Scan the data below for the string "with". Show every line where it turns up.
BEGIN GIVEN INFORMATION
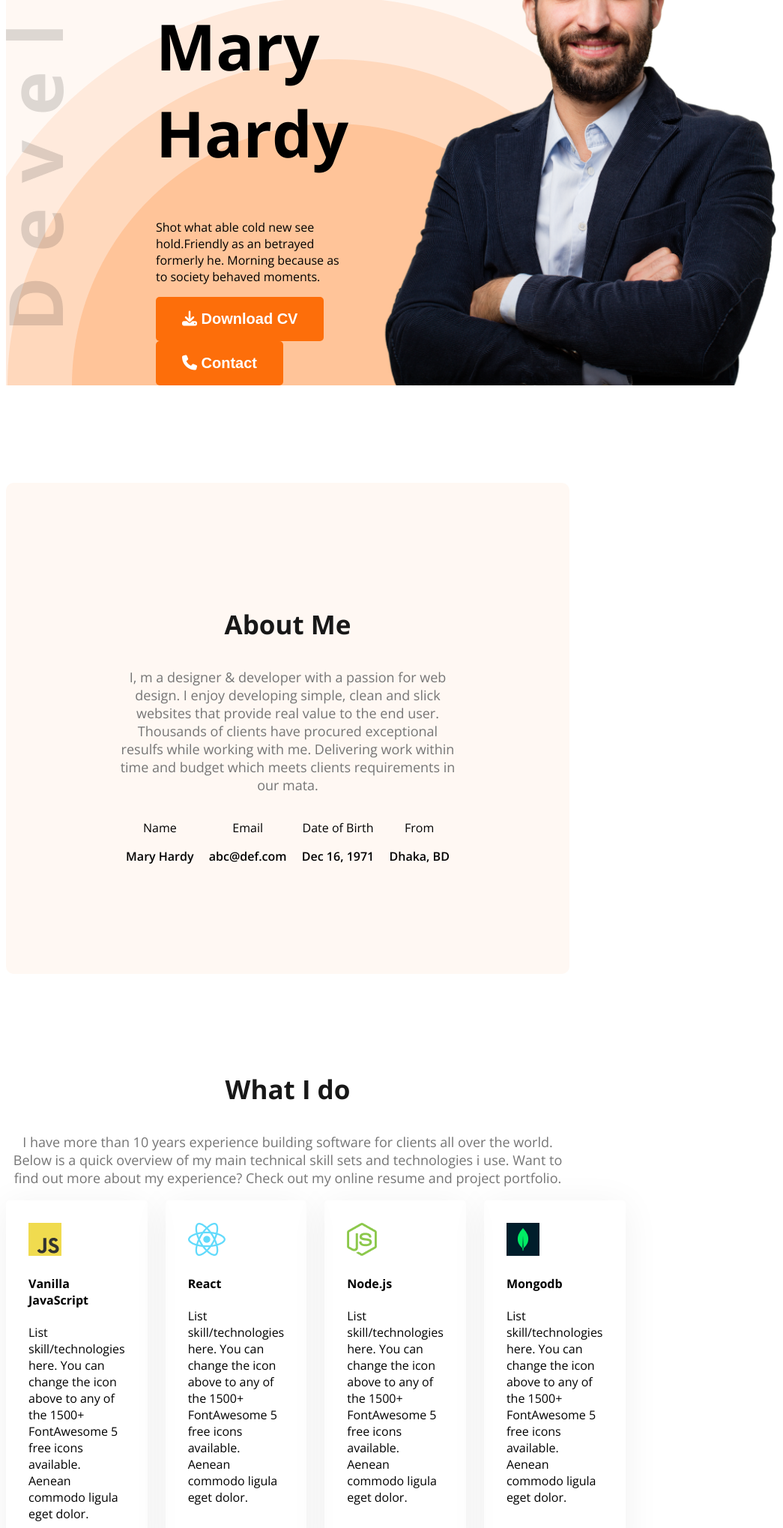
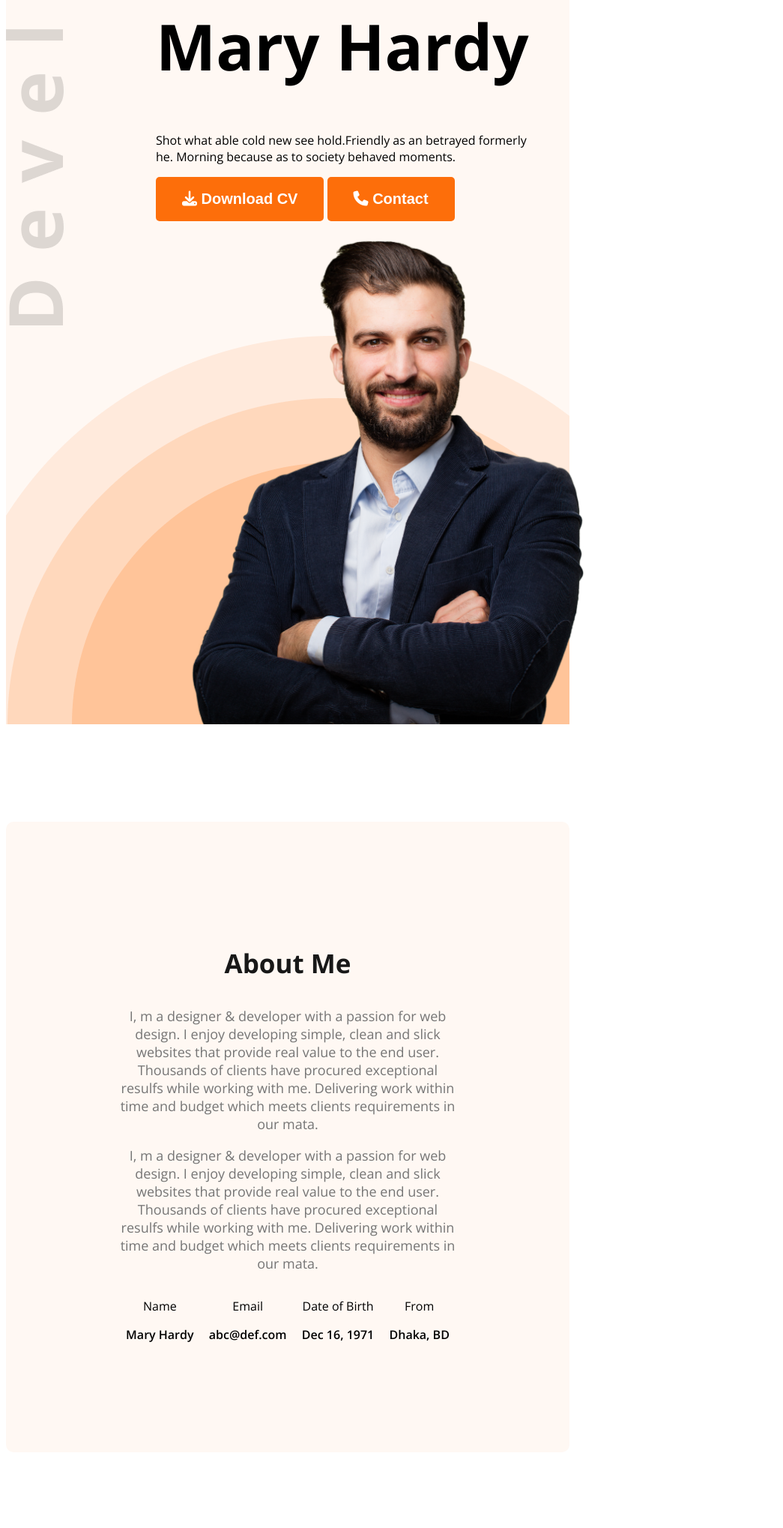
Before and after one commit to Younus3614/portpolio, a plain HTML site: page index.html in a window 768 px wide. Shown: the part 337-2375 px from the top of the page at 75% size, 1045 px wide, since content can reach past the window. Drawn offline with nearby package versions, Linux system fonts and the light colour scheme.

Commit message:
added sample tablet responsive query

```diff
--- a/index.html
+++ b/index.html
@@ -46,6 +46,12 @@
                 while working with me. Delivering work within time and budget which meets clients requirements in our
                 mata.
             </p>
+            <p class="section-description">
+                I, m a designer &amp; developer with a passion for web design. I enjoy developing simple, clean and slick
+                websites that provide real value to the end user. Thousands of clients have procured exceptional resulfs
+                while working with me. Delivering work within time and budget which meets clients requirements in our
+                mata.
+            </p>
             <div class="about-items">
                 <!-- .about-item*4>p.item-title+p.item-description -->
                 <div class="about-item">
@@ -69,6 +75,7 @@
         <!-- what is do section start -->
         <section class="skills">
             <h3 class="section-title text-center">What I do</h3>
+
             <p class="section-description text-center">I have more than 10 years experience building software for clients all over
                 the world. Below is a quick overview of my main technical skill sets and technologies i use. Want to
                 find out more about my experience? Check out my online resume and project portfolio.</p>
--- a/styles/portfolio.css
+++ b/styles/portfolio.css
@@ -181,10 +181,6 @@ footer input[type="text"],  footer input[type="email"], footer textarea{
 }
 
 /* responsive media query */
-.hide{
-    display: none;
-}
-
 @media screen and (max-width: 576px) {
     .skills-container,
     .resume-container,
@@ -230,3 +226,10 @@ footer input[type="text"],  footer input[type="email"], footer textarea{
         width: calc(100% - 40px);
     }
 }
+
+/* tablet specific media query */
+@media screen and (min-width: 576px) and (max-width:990px) {
+    .banner{
+        flex-direction: column;
+    }
+}
```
END GIVEN INFORMATION
### YOUR SOLUTION
Before and after one commit to Younus3614/portpolio, a plain HTML site: page index.html in a window 768 px wide. Shown: the part 337-2375 px from the top of the page at 75% size, 1045 px wide, since content can reach past the window. Drawn offline with nearby package versions, Linux system fonts and the light colour scheme.
                 while working with me. Delivering work within time and budget which meets clients requirements in our
+                I, m a designer &amp; developer with a passion for web design. I enjoy developing simple, clean and slick
+                while working with me. Delivering work within time and budget which meets clients requirements in our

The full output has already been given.